[Given entries Boundary: Start]

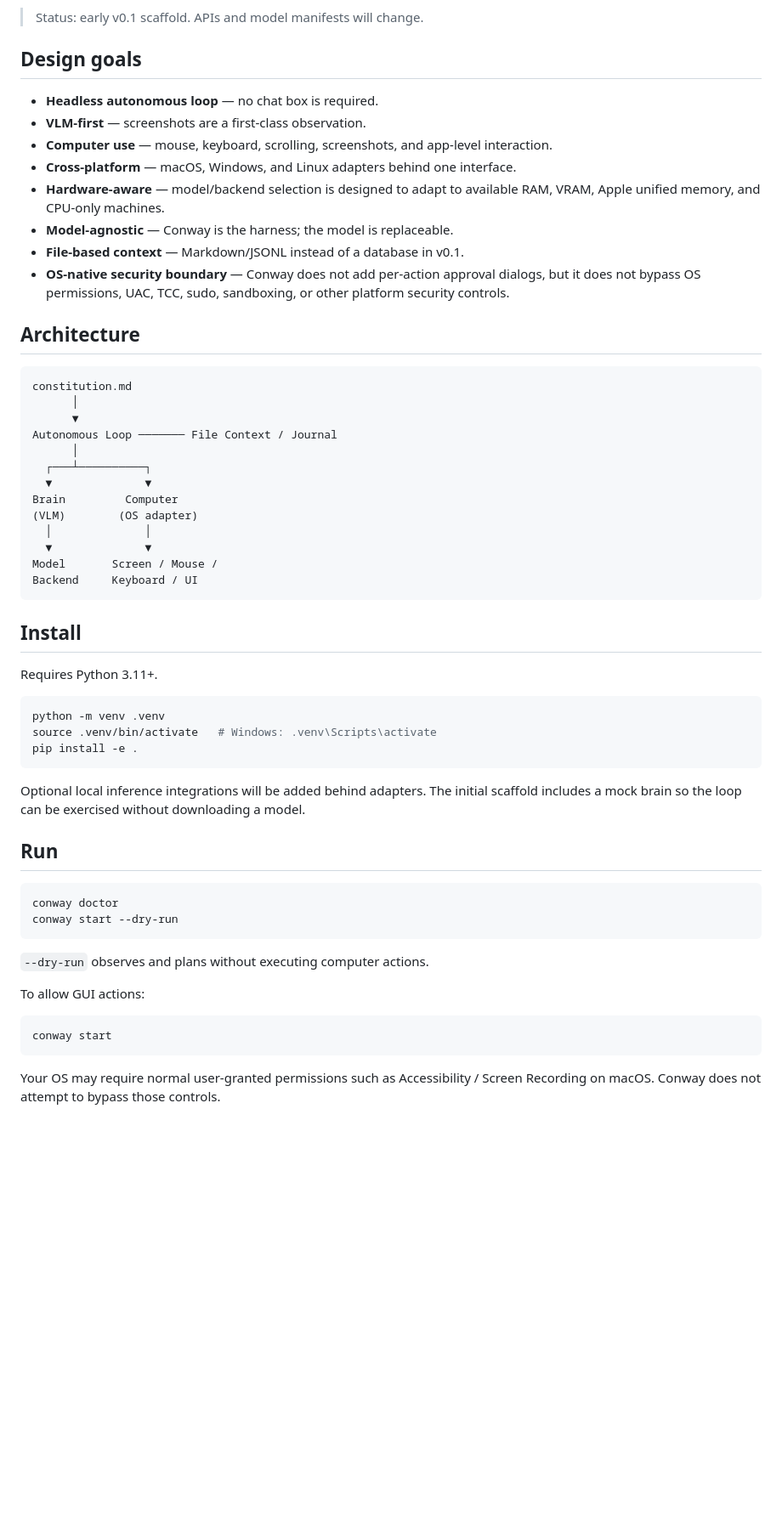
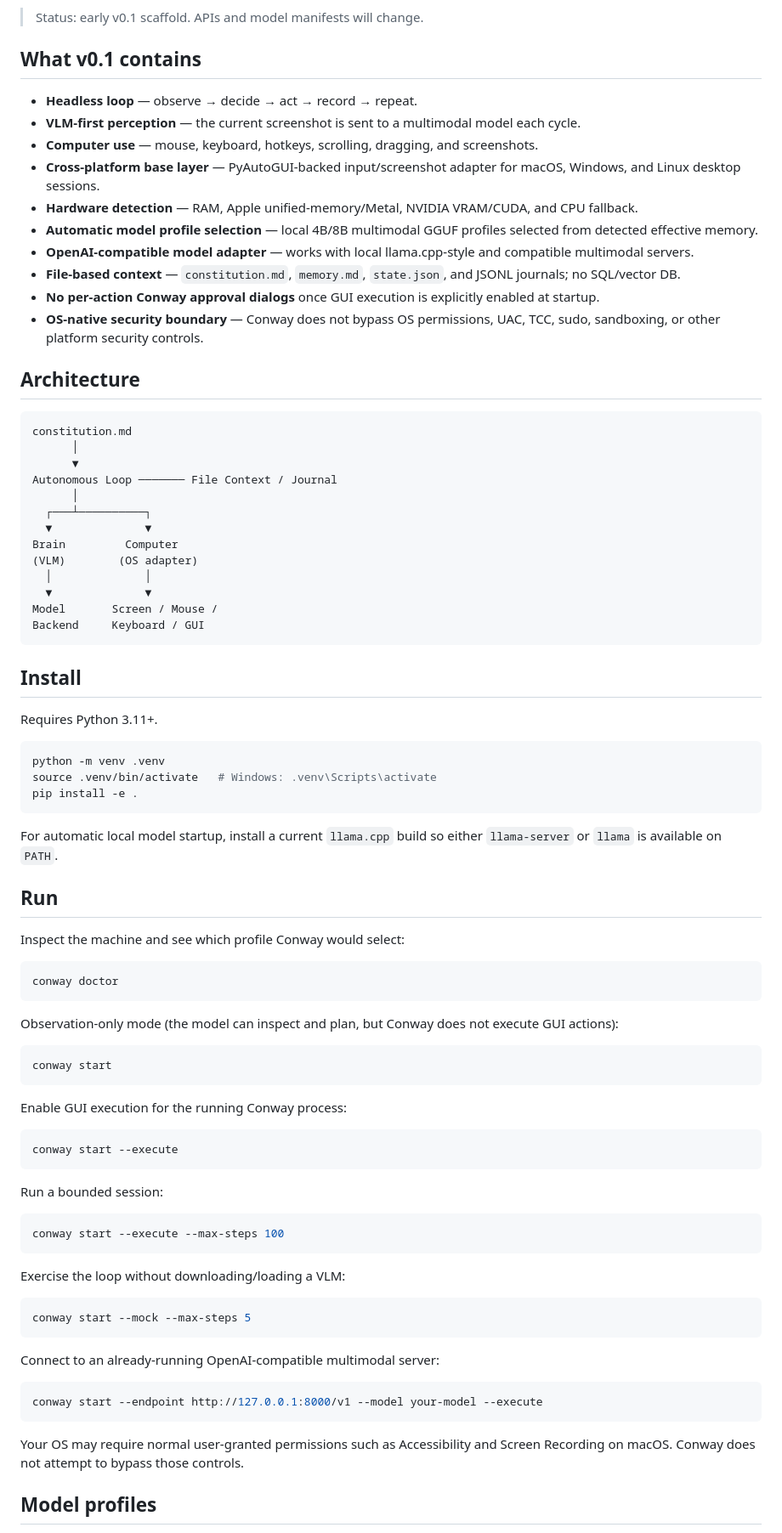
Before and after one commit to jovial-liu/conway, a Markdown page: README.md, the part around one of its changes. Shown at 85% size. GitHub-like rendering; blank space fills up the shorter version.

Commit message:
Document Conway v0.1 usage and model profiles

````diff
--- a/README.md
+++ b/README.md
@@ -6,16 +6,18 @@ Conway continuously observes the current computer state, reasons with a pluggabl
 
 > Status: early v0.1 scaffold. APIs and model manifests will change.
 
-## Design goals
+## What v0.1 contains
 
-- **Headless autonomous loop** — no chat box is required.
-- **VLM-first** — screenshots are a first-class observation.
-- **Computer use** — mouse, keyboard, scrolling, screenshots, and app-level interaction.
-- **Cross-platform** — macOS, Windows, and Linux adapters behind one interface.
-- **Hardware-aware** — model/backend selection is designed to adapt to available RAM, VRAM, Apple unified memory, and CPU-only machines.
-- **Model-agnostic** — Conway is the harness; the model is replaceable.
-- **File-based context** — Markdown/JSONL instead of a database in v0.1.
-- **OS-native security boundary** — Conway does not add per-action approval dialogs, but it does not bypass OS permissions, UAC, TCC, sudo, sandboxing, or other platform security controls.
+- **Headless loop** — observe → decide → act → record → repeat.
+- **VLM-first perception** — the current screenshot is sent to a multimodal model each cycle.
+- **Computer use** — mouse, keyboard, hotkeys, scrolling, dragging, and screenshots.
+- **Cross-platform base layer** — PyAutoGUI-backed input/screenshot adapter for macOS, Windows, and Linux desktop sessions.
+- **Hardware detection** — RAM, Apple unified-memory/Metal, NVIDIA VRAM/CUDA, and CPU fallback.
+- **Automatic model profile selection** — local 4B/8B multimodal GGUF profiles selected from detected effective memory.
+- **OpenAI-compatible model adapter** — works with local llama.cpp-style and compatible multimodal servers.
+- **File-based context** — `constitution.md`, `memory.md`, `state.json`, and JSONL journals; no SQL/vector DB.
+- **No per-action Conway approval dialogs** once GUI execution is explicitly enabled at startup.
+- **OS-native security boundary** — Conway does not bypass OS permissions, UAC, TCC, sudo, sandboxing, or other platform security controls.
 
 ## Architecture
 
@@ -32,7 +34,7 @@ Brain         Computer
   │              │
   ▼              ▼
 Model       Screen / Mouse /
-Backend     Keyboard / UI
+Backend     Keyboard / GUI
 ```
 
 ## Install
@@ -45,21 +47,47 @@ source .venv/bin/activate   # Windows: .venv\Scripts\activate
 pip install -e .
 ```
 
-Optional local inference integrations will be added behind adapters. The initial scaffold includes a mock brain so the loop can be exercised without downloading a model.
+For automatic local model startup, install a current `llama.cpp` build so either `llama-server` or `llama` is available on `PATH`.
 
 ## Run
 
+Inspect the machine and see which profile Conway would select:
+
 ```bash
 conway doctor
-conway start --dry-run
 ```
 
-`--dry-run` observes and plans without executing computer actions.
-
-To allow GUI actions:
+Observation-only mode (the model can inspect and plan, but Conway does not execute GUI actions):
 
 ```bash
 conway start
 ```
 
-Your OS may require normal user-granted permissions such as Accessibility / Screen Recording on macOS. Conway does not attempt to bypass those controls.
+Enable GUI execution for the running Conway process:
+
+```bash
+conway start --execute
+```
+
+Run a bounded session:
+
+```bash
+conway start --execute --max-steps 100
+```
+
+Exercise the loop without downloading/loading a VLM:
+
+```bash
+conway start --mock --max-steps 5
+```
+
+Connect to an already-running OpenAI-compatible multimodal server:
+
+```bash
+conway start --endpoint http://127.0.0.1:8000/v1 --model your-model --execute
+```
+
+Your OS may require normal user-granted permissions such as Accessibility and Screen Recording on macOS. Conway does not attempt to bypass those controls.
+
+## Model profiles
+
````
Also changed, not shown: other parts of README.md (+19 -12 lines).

[Given entries Boundary: End]

▶ **Exercise goal**:
Without the pictures, retype each line of the records above exactly.

▶ **Solution to this task**:
Before and after one commit to jovial-liu/conway, a Markdown page: README.md, the part around one of its changes. Shown at 85% size. GitHub-like rendering; blank space fills up the shorter version.

Commit message:
Document Conway v0.1 usage and model profiles

````diff
--- a/README.md
+++ b/README.md
@@ -6,16 +6,18 @@ Conway continuously observes the current computer state, reasons with a pluggabl
 
 > Status: early v0.1 scaffold. APIs and model manifests will change.
 
-## Design goals
+## What v0.1 contains
 
-- **Headless autonomous loop** — no chat box is required.
-- **VLM-first** — screenshots are a first-class observation.
-- **Computer use** — mouse, keyboard, scrolling, screenshots, and app-level interaction.
-- **Cross-platform** — macOS, Windows, and Linux adapters behind one interface.
-- **Hardware-aware** — model/backend selection is designed to adapt to available RAM, VRAM, Apple unified memory, and CPU-only machines.
-- **Model-agnostic** — Conway is the harness; the model is replaceable.
-- **File-based context** — Markdown/JSONL instead of a database in v0.1.
-- **OS-native security boundary** — Conway does not add per-action approval dialogs, but it does not bypass OS permissions, UAC, TCC, sudo, sandboxing, or other platform security controls.
+- **Headless loop** — observe → decide → act → record → repeat.
+- **VLM-first perception** — the current screenshot is sent to a multimodal model each cycle.
+- **Computer use** — mouse, keyboard, hotkeys, scrolling, dragging, and screenshots.
+- **Cross-platform base layer** — PyAutoGUI-backed input/screenshot adapter for macOS, Windows, and Linux desktop sessions.
+- **Hardware detection** — RAM, Apple unified-memory/Metal, NVIDIA VRAM/CUDA, and CPU fallback.
+- **Automatic model profile selection** — local 4B/8B multimodal GGUF profiles selected from detected effective memory.
+- **OpenAI-compatible model adapter** — works with local llama.cpp-style and compatible multimodal servers.
+- **File-based context** — `constitution.md`, `memory.md`, `state.json`, and JSONL journals; no SQL/vector DB.
+- **No per-action Conway approval dialogs** once GUI execution is explicitly enabled at startup.
+- **OS-native security boundary** — Conway does not bypass OS permissions, UAC, TCC, sudo, sandboxing, or other platform security controls.
 
 ## Architecture
 
@@ -32,7 +34,7 @@ Brain         Computer
   │              │
   ▼              ▼
 Model       Screen / Mouse /
-Backend     Keyboard / UI
+Backend     Keyboard / GUI
 ```
 
 ## Install
@@ -45,21 +47,47 @@ source .venv/bin/activate   # Windows: .venv\Scripts\activate
 pip install -e .
 ```
 
-Optional local inference integrations will be added behind adapters. The initial scaffold includes a mock brain so the loop can be exercised without downloading a model.
+For automatic local model startup, install a current `llama.cpp` build so either `llama-server` or `llama` is available on `PATH`.
 
 ## Run
 
+Inspect the machine and see which profile Conway would select:
+
 ```bash
 conway doctor
-conway start --dry-run
 ```
 
-`--dry-run` observes and plans without executing computer actions.
-
-To allow GUI actions:
+Observation-only mode (the model can inspect and plan, but Conway does not execute GUI actions):
 
 ```bash
 conway start
 ```
 
-Your OS may require normal user-granted permissions such as Accessibility / Screen Recording on macOS. Conway does not attempt to bypass those controls.
+Enable GUI execution for the running Conway process:
+
+```bash
+conway start --execute
+```
+
+Run a bounded session:
+
+```bash
+conway start --execute --max-steps 100
+```
+
+Exercise the loop without downloading/loading a VLM:
+
+```bash
+conway start --mock --max-steps 5
+```
+
+Connect to an already-running OpenAI-compatible multimodal server:
+
+```bash
+conway start --endpoint http://127.0.0.1:8000/v1 --model your-model --execute
+```
+
+Your OS may require normal user-granted permissions such as Accessibility and Screen Recording on macOS. Conway does not attempt to bypass those controls.
+
+## Model profiles
+
````
Also changed, not shown: other parts of README.md (+19 -12 lines).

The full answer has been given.